What the task requires:
Search the material below for the word "Suma" and copy every line in which it occurs.

============

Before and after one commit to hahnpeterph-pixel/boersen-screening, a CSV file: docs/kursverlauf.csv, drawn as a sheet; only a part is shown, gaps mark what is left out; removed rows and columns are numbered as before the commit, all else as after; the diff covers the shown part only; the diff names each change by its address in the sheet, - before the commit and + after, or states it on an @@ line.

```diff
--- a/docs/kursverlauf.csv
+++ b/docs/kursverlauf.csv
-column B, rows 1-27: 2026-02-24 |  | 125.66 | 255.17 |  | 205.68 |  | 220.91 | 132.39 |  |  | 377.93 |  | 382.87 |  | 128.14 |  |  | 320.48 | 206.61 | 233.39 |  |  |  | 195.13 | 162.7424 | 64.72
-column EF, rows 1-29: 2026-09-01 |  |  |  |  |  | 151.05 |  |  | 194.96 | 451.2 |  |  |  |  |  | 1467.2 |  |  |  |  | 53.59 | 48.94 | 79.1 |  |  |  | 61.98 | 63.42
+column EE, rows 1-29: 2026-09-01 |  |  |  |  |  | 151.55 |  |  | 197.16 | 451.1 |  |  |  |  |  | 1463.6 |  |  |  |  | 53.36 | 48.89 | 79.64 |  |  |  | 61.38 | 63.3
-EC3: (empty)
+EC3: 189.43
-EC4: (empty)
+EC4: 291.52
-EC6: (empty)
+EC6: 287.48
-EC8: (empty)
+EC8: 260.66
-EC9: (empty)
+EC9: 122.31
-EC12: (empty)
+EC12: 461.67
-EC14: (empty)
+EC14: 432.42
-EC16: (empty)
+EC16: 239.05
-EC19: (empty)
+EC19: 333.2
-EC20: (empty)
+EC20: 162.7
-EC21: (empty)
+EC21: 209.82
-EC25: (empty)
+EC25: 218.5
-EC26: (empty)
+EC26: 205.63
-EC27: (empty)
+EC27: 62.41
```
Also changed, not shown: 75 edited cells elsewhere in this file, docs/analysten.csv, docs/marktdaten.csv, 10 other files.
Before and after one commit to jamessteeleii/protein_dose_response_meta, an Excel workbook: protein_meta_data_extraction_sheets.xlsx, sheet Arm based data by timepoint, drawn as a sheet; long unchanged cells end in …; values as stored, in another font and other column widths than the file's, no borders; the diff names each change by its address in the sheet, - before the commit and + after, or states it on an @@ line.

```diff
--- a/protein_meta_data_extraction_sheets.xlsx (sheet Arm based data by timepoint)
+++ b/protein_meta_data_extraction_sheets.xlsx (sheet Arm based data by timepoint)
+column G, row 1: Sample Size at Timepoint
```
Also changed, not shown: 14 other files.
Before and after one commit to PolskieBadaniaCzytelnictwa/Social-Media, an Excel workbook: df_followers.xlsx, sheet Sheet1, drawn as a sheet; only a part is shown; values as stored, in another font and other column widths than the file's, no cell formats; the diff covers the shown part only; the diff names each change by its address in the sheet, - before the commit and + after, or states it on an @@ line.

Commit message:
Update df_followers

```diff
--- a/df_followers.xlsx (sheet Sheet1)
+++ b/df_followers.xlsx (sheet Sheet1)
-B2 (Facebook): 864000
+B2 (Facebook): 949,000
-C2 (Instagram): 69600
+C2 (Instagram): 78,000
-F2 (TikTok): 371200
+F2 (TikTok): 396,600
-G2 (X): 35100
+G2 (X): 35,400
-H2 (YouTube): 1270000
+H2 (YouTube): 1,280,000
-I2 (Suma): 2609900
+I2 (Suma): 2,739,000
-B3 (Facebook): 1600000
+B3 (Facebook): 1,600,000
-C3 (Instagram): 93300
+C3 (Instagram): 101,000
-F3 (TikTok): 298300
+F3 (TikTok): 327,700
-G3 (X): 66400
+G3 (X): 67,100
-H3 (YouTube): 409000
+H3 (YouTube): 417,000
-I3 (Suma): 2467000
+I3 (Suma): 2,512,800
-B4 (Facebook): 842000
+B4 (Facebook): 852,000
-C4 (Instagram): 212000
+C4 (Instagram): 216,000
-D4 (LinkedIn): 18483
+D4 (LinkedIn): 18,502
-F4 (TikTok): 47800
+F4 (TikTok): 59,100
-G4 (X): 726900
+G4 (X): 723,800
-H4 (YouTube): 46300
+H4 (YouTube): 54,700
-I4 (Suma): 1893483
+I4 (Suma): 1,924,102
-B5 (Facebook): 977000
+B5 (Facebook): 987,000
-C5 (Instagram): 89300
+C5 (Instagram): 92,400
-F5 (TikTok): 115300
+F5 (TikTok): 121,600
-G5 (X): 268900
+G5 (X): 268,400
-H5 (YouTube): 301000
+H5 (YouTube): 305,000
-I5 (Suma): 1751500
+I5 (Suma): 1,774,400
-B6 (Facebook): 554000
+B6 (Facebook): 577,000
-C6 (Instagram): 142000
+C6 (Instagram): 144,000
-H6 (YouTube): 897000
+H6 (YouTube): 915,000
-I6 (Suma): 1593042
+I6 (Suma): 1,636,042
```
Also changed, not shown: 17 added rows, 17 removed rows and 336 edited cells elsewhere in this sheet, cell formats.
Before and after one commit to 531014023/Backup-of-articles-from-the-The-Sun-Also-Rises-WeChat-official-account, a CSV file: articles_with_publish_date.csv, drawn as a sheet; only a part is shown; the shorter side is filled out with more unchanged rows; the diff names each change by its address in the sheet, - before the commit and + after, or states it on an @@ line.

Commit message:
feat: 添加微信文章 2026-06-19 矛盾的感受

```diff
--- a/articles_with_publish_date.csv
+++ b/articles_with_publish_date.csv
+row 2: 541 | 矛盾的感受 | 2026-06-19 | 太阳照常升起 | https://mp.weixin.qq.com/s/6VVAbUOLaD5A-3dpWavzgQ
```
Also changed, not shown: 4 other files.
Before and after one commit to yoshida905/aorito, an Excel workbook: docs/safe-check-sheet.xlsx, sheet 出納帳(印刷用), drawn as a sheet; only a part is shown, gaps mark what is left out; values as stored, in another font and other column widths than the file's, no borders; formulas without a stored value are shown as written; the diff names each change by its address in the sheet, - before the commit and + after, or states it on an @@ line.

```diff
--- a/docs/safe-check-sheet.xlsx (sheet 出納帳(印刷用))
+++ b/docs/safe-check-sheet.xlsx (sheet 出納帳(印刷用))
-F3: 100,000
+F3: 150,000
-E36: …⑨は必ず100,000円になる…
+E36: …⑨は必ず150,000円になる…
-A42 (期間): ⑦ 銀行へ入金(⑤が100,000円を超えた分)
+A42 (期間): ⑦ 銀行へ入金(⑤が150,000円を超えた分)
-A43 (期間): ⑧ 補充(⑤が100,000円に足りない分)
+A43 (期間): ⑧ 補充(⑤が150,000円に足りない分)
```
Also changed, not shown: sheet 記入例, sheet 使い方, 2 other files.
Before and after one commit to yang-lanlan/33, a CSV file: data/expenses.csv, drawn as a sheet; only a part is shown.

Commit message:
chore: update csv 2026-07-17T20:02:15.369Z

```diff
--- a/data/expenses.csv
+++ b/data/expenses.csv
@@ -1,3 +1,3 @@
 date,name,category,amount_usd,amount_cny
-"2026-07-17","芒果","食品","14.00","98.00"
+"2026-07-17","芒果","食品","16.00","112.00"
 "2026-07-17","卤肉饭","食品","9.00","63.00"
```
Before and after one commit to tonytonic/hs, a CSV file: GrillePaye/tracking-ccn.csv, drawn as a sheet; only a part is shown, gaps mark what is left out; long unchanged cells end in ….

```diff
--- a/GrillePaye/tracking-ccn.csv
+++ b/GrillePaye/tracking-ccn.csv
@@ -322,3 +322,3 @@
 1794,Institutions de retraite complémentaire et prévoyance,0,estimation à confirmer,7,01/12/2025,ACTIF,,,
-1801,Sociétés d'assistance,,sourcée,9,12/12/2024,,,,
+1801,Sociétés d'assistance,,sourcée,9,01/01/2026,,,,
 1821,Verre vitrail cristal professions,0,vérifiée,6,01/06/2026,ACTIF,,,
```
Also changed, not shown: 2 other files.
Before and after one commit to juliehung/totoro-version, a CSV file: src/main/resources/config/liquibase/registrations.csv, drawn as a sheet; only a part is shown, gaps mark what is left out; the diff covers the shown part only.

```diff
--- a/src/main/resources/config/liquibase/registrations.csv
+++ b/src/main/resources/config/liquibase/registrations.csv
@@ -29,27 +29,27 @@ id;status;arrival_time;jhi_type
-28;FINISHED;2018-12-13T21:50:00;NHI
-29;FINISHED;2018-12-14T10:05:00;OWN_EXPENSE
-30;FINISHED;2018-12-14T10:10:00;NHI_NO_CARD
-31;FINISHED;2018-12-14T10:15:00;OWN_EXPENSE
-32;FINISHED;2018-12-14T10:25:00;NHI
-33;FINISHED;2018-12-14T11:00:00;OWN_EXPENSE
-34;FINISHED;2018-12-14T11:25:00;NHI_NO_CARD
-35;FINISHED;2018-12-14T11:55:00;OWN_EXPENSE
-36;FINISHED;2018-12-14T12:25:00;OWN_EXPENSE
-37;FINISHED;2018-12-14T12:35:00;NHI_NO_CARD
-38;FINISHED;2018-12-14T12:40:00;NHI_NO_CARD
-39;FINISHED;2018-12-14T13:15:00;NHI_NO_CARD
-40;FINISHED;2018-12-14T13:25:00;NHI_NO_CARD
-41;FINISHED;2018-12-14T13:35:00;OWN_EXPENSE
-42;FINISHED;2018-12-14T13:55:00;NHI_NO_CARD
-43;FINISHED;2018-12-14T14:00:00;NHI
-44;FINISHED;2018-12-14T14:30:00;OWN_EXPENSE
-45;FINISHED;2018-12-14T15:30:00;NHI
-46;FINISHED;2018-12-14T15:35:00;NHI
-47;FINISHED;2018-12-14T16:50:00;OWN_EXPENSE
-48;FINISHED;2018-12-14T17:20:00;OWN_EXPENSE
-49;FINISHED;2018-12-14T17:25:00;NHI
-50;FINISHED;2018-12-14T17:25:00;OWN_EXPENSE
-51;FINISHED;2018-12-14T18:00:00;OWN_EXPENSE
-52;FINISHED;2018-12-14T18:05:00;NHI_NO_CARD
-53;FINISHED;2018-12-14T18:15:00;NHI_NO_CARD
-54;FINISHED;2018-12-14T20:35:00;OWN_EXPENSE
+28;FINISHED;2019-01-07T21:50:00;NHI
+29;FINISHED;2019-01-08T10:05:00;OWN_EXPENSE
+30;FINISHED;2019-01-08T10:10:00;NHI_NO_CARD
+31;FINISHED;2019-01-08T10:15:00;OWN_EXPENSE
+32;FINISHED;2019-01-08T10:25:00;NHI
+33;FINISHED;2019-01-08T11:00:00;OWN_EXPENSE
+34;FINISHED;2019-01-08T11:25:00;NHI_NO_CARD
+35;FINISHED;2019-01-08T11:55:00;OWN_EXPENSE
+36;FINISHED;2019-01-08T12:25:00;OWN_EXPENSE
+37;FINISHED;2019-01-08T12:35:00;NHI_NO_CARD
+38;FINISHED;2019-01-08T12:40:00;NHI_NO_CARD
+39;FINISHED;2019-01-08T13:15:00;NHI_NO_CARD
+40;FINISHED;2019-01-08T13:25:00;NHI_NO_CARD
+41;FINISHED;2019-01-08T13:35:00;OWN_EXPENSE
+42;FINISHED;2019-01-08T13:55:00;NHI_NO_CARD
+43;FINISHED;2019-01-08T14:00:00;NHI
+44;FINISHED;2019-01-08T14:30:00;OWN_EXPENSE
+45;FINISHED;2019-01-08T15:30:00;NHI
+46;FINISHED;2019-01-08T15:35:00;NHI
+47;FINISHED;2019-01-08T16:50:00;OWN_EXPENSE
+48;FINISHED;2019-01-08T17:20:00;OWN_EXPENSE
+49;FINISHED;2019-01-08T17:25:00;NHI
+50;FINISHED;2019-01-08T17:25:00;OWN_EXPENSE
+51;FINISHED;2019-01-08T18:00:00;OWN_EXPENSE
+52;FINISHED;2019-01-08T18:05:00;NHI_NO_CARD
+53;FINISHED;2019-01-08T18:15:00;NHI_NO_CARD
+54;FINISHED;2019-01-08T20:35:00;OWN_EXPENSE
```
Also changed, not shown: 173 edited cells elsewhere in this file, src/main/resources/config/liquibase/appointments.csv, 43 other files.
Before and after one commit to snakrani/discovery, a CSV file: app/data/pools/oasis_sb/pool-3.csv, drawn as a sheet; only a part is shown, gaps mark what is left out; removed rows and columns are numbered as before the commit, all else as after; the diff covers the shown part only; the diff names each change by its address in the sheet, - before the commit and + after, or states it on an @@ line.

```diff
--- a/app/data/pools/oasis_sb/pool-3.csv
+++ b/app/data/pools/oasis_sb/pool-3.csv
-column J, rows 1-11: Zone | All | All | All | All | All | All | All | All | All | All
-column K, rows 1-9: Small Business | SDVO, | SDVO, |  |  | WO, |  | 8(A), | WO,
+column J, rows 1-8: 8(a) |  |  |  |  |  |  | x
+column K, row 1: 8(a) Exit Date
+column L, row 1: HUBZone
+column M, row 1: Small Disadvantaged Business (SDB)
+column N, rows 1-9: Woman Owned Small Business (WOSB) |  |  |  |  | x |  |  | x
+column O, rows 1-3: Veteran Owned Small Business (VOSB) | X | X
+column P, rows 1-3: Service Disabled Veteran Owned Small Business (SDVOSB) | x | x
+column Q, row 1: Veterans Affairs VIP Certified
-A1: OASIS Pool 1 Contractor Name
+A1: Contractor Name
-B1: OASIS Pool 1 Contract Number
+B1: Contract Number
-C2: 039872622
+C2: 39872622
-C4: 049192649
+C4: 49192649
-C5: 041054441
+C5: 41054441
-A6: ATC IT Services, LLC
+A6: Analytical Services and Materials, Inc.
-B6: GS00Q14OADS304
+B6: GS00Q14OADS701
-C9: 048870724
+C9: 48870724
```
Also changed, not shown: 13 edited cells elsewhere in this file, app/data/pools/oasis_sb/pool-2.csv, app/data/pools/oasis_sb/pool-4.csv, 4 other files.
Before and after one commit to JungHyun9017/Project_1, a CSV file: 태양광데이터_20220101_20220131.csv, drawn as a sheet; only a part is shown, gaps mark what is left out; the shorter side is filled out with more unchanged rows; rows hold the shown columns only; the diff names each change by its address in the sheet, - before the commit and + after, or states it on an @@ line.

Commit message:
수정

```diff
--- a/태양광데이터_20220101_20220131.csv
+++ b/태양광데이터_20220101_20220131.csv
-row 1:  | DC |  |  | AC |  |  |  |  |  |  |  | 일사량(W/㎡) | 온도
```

============

Task response:
-I2 (Suma): 2609900
+I2 (Suma): 2,739,000
-I3 (Suma): 2467000
+I3 (Suma): 2,512,800
-I4 (Suma): 1893483
+I4 (Suma): 1,924,102
-I5 (Suma): 1751500
+I5 (Suma): 1,774,400
-I6 (Suma): 1593042
+I6 (Suma): 1,636,042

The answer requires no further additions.